(Dataset excerpts)
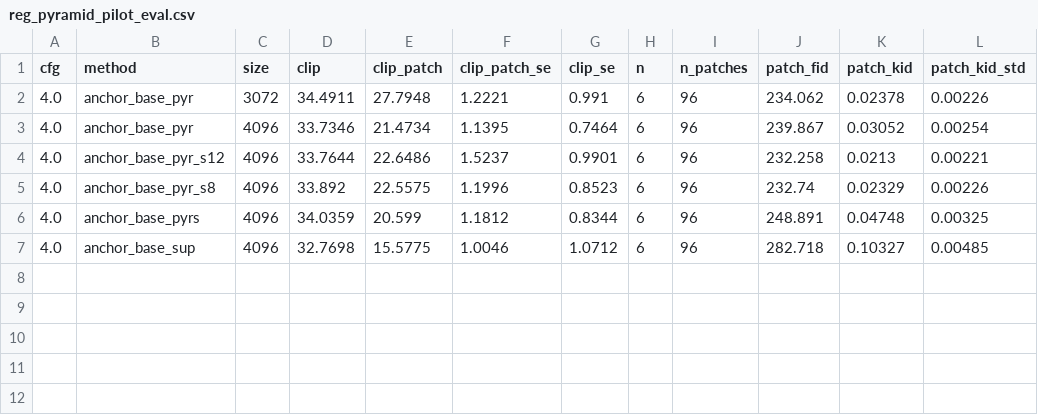
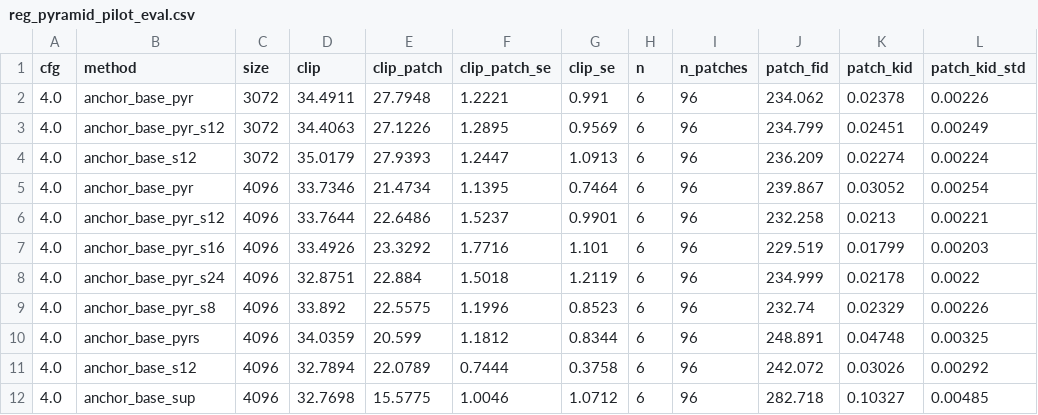
Before and after one commit to Pourya-Moghadam/resolution-equivariant-guidance, a CSV file: results/reg_pyramid_pilot_eval.csv, drawn as a sheet; the diff names each change by its address in the sheet, - before the commit and + after, or states it on an @@ line.

```diff
--- a/results/reg_pyramid_pilot_eval.csv
+++ b/results/reg_pyramid_pilot_eval.csv
+row 3: 4.0 | anchor_base_pyr_s12 | 3072 | 34.4063 | 27.1226 | 1.2895 | 0.9569 | 6 | 96 | 234.799 | 0.02451 | 0.00249
+row 4: 4.0 | anchor_base_s12 | 3072 | 35.0179 | 27.9393 | 1.2447 | 1.0913 | 6 | 96 | 236.209 | 0.02274 | 0.00224
+row 7: 4.0 | anchor_base_pyr_s16 | 4096 | 33.4926 | 23.3292 | 1.7716 | 1.101 | 6 | 96 | 229.519 | 0.01799 | 0.00203
+row 8: 4.0 | anchor_base_pyr_s24 | 4096 | 32.8751 | 22.884 | 1.5018 | 1.2119 | 6 | 96 | 234.999 | 0.02178 | 0.0022
+row 11: 4.0 | anchor_base_s12 | 4096 | 32.7894 | 22.0789 | 0.7444 | 0.3758 | 6 | 96 | 242.072 | 0.03026 | 0.00292
```
Also changed, not shown: results/reg_pyramid_pilot_pref.csv, results/reg_pyramid_pilot_speckle.csv, 3 other files.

(Problem statement) Please reproduce the records above exactly, omitting every picture.

(Finished task)
Before and after one commit to Pourya-Moghadam/resolution-equivariant-guidance, a CSV file: results/reg_pyramid_pilot_eval.csv, drawn as a sheet; the diff names each change by its address in the sheet, - before the commit and + after, or states it on an @@ line.

```diff
--- a/results/reg_pyramid_pilot_eval.csv
+++ b/results/reg_pyramid_pilot_eval.csv
+row 3: 4.0 | anchor_base_pyr_s12 | 3072 | 34.4063 | 27.1226 | 1.2895 | 0.9569 | 6 | 96 | 234.799 | 0.02451 | 0.00249
+row 4: 4.0 | anchor_base_s12 | 3072 | 35.0179 | 27.9393 | 1.2447 | 1.0913 | 6 | 96 | 236.209 | 0.02274 | 0.00224
+row 7: 4.0 | anchor_base_pyr_s16 | 4096 | 33.4926 | 23.3292 | 1.7716 | 1.101 | 6 | 96 | 229.519 | 0.01799 | 0.00203
+row 8: 4.0 | anchor_base_pyr_s24 | 4096 | 32.8751 | 22.884 | 1.5018 | 1.2119 | 6 | 96 | 234.999 | 0.02178 | 0.0022
+row 11: 4.0 | anchor_base_s12 | 4096 | 32.7894 | 22.0789 | 0.7444 | 0.3758 | 6 | 96 | 242.072 | 0.03026 | 0.00292
```
Also changed, not shown: results/reg_pyramid_pilot_pref.csv, results/reg_pyramid_pilot_speckle.csv, 3 other files.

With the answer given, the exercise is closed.